Yes, I know, I’m late … This was supposed to be a wrap-up after the race in Thailand, and it is – it’s just a bit later than usual. My excuse: there’s been a bit on this week. I went from the race at Buriram on Sunday straight back home to Townsville and have been working on my place here pretty much ever since, doing up the house, building sheds and what not. It’s pretty rare to get some time at home in the season, so it’s been great to be here.
But back to Thailand. You saw the temperatures we had up there – the track temps were in the mid-to-high 50s at times – and it was pretty brutal, a really long and hot race. It felt worse than Malaysia to be honest, and Malaysia is usually as hot as it gets riding a MotoGP bike. The humidity was there like Malaysia, but Thailand was way hotter than Malaysia ever gets. One lap into any run we did on track, and you were sweating it up – leathers, helmet and a boiling hot bike isn’t any way to stay cool.

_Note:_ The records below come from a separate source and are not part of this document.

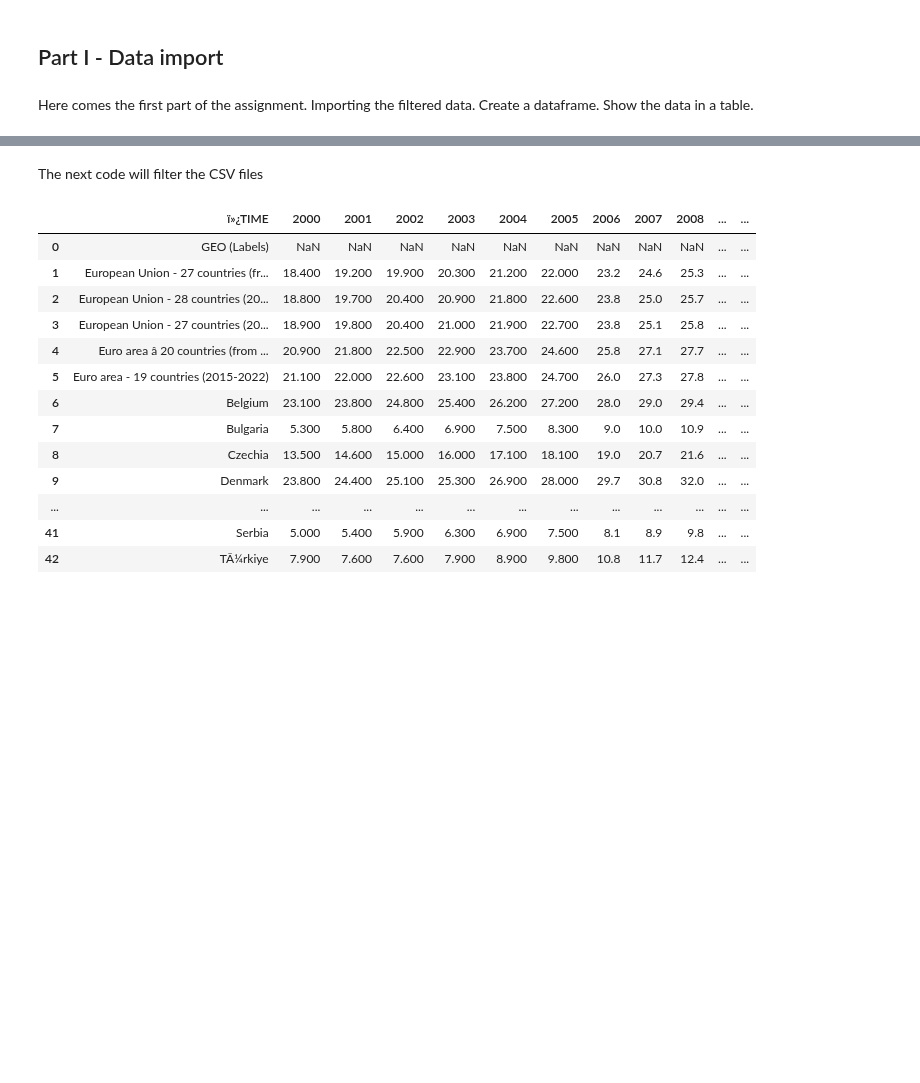
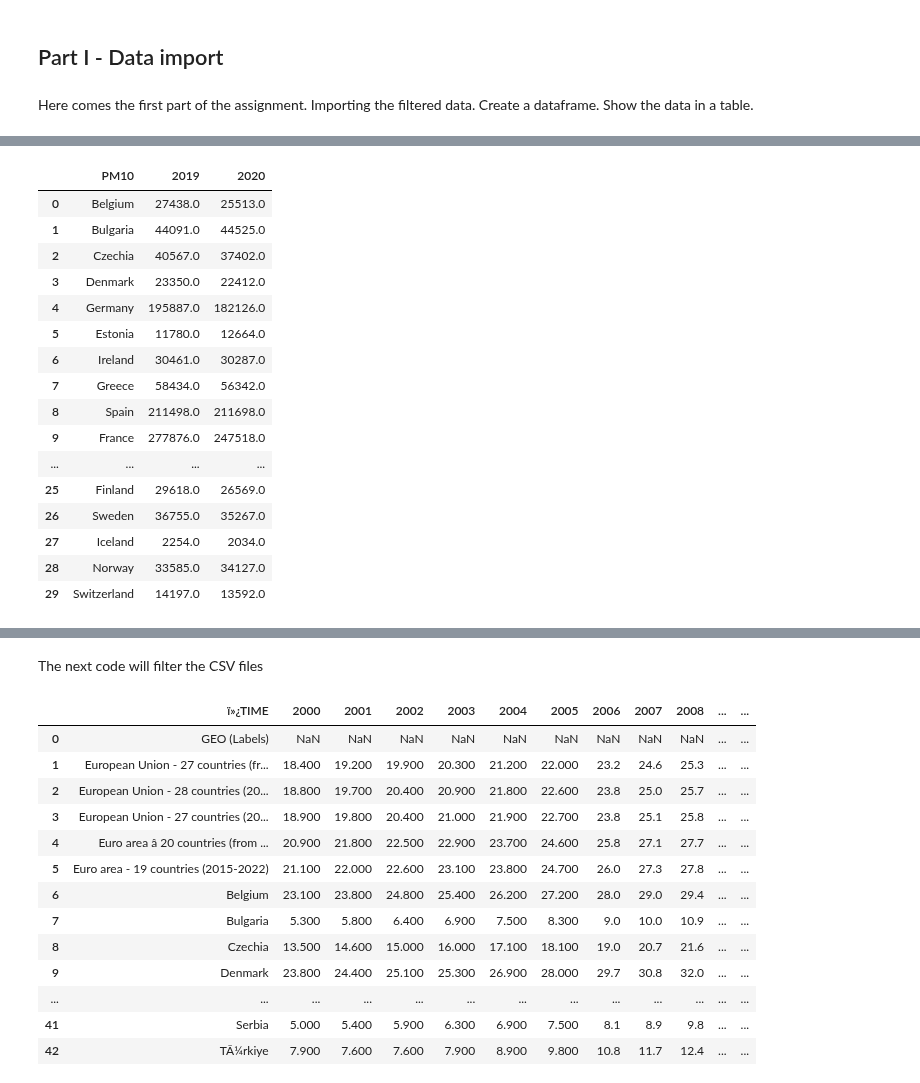
Before and after one commit to HHappy7/TIL6010-GroupProject, a Jupyter notebook: GroupProject-Layout2.ipynb, the cells around one changed output, grey strips where cells are left out. Saved outputs shown, nothing was run; the diff lists cells and outputs as text; code cells hidden in the pictures; blank space fills up the shorter version.

```diff
--- a/GroupProject-Layout2.ipynb
+++ b/GroupProject-Layout2.ipynb
@@ -41,8 +41,8 @@ file_path5 = 'GDP.csv'
 
 df_GHG = pd.read_csv(file_path1, sep = ';',encoding='ISO-8859-1')
 df_NOx = pd.read_csv(file_path2, sep = ';',encoding='ISO-8859-1')
-df_twofive = pd.read_csv(file_path3, sep = ';',encoding='ISO-8859-1')
-df_ten = pd.read_csv(file_path4, sep = ';',encoding='ISO-8859-1')
+df_PM_2_5 = pd.read_csv(file_path3, sep = ';',encoding='ISO-8859-1')
+df_PM_10 = pd.read_csv(file_path4, sep = ';',encoding='ISO-8859-1')
 df_GDP = pd.read_csv(file_path5, sep = ';',encoding='ISO-8859-1')
 
 # The file had an incorrect delimiter which caused a ParserError,
@@ -60,0 +52,29 @@ df_GHG.head()
+# %%
+# Filter PM10 dataset
+
+for i in range(30, 45):
+    df_PM_10.drop(i, axis=0, inplace=True)
+
+#Replace commas with nothing
+df_PM_10['2019'] = df_PM_10['2019'].str.replace(',', '').astype(float)
+df_PM_10['2020'] = df_PM_10['2020'].str.replace(',', '').astype(float)
+
+df_PM_10
+# %% [output]
+|  | PM10 | 2019 | 2020 |
+| 0 | Belgium | 27438.0 | 25513.0 |
+| 1 | Bulgaria | 44091.0 | 44525.0 |
+| 2 | Czechia | 40567.0 | 37402.0 |
+| 3 | Denmark | 23350.0 | 22412.0 |
+| 4 | Germany | 195887.0 | 182126.0 |
+| 5 | Estonia | 11780.0 | 12664.0 |
+| 6 | Ireland | 30461.0 | 30287.0 |
+| 7 | Greece | 58434.0 | 56342.0 |
+| 8 | Spain | 211498.0 | 211698.0 |
+| 9 | France | 277876.0 | 247518.0 |
+| ... | ... | ... | ... |
+| 25 | Finland | 29618.0 | 26569.0 |
+| 26 | Sweden | 36755.0 | 35267.0 |
+| 27 | Iceland | 2254.0 | 2034.0 |
+| 28 | Norway | 33585.0 | 34127.0 |
+| 29 | Switzerland | 14197.0 | 13592.0 |
```
Also changed, not shown: parts of 8 cells of this notebook.
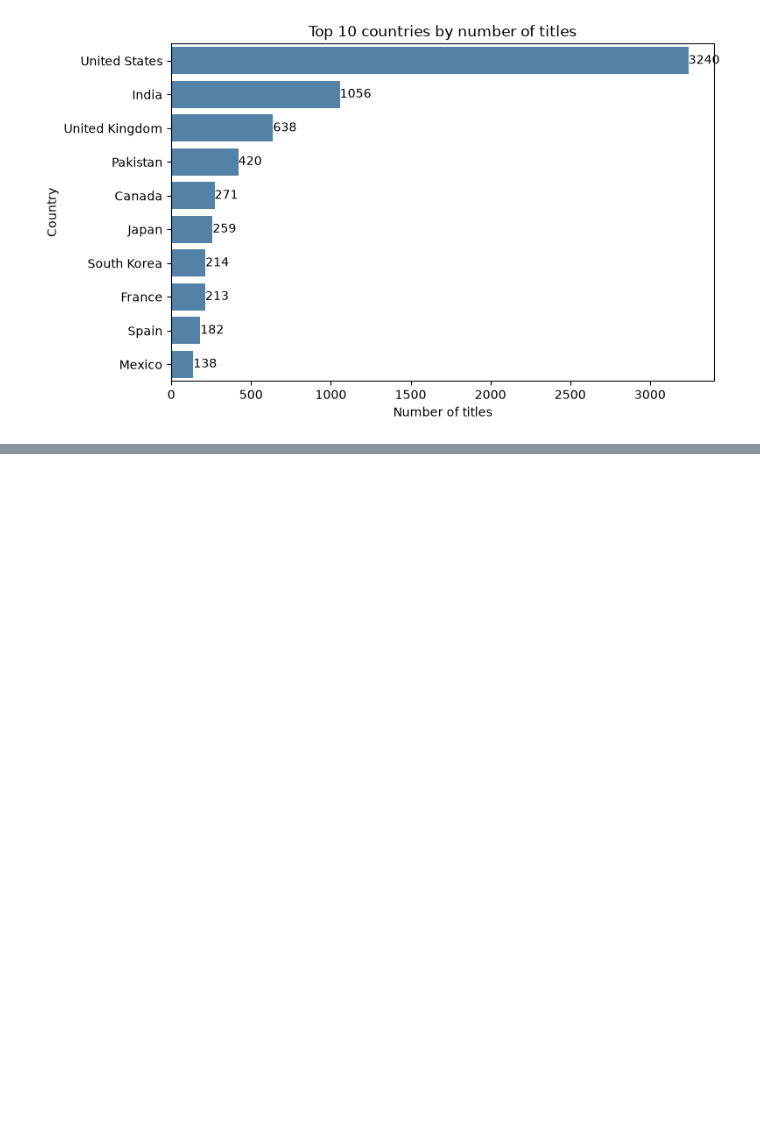
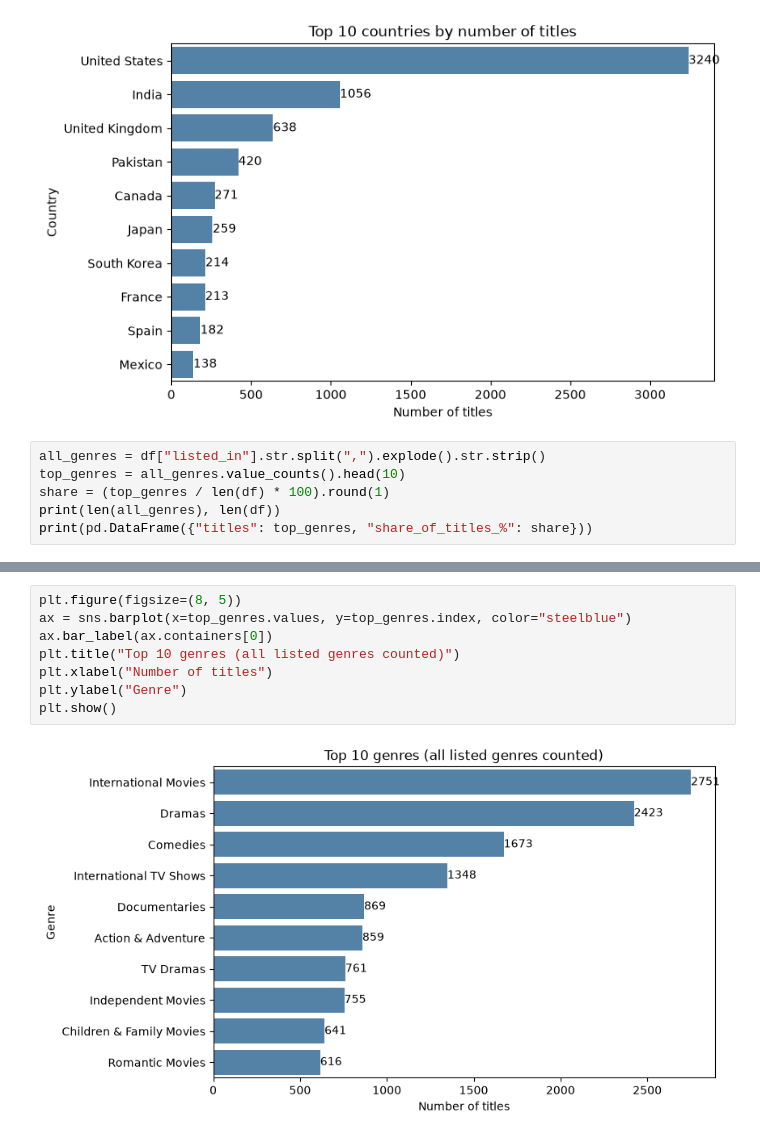
Before and after one commit to IrafashCactus/auspify-netflix-data-science, a Jupyter notebook: notebooks/02_eda.ipynb, the cells around one changed output, grey strips where cells are left out. Saved outputs shown, nothing was run; the diff lists cells and outputs as text; blank space fills up the shorter version.

```diff
--- a/notebooks/02_eda.ipynb
+++ b/notebooks/02_eda.ipynb
@@ -119,3 +119,9 @@ plt.ylabel("Country")
 plt.show()
 # %% [output]
 [figure]
+# %%
+all_genres = df["listed_in"].str.split(",").explode().str.strip()
+top_genres = all_genres.value_counts().head(10)
+share = (top_genres / len(df) * 100).round(1)
+print(len(all_genres), len(df))
+print(pd.DataFrame({"titles": top_genres, "share_of_titles_%": share}))
@@ -121,0 +142,10 @@ plt.show()
+# %%
+plt.figure(figsize=(8, 5))
+ax = sns.barplot(x=top_genres.values, y=top_genres.index, color="steelblue")
+ax.bar_label(ax.containers[0])
+plt.title("Top 10 genres (all listed genres counted)")
+plt.xlabel("Number of titles")
+plt.ylabel("Genre")
+plt.show()
+# %% [output]
+[figure, added]
```
Also changed, not shown: parts of 1 cell of this notebook, 1 other file.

Forty minutes of racing around there on Sunday took a lot out of all of us.
The race itself, having a Grand Prix in Thailand for the first time, was a winner in my eyes. The crowds were huge, more than 100,000 people on race day, and I was surprised as to how many Aussies were there, which I definitely appreciated. I guess it’s not all that far for Australians to go to, but I was wondering how big the crowd would be when you think the circuit is 400km or so from Bangkok. But the town nearby, Buriram, is a decent size and catered pretty good for the number of people who were there with hotels and all of that. So, definitely a good addition to the calendar, and the track facilities and everything around it were first-class. The track itself … it had its good and bad points. The first part of the lap was a bit dull really with the two long straights, but the back part, where it kind of funnels into a heap of corners that are coming at you one after the other, I enjoyed that part.
Finishing 10th, the same place I started from, was OK – let’s say a pass mark. I was one of only four of five of us riders who raced the medium front tyre, which was maybe a question-mark because of how hot it was. But in the end, it was the rear tyre that I had troubles with. I was up to eighth and only a couple of seconds off the front guys just after the halfway stage of the race, and things were looking good as I could stay with them. But I probably burned the rear tyre up too much too early, and I had to back right off in the last part of the race, the two left-handers at Turns 5 and 6 were pretty tricky with a worn tyre on the left side. I’d lose time there, gain it in other spots, lose it there the next lap … it was back and forth, back and forth. Frustrating, but I had to have a go.
We’ve got four races left now with Japan, Australia, Malaysia and Valencia, and I did pretty well at the last three of those last year after I missed Motegi when I broke my leg. I said at the start of the season that I wanted to finish top 10 in the championship, but (Alex) Rins is 10th and going well at the moment. He’s 28 points ahead of me, which is a lot. Tenth in Thailand got me up to 74 points, so the aim is 100 before the end of the season, which would be the best season I’ve had. Where that leaves me in the championship, we’ll see. I’ve got some good speed back the past two or three races and we’re leading into tracks that I like and have done well at, so I’m looking forward to getting to them on the Ducati for the first time.
Right, better get back to fixing up my place, there’s a lot to do before I head to Japan on Tuesday … I’ll speak to you next from there.
This story originally appeared on redbull.com
Photos courtesy of Alma Pramac Racing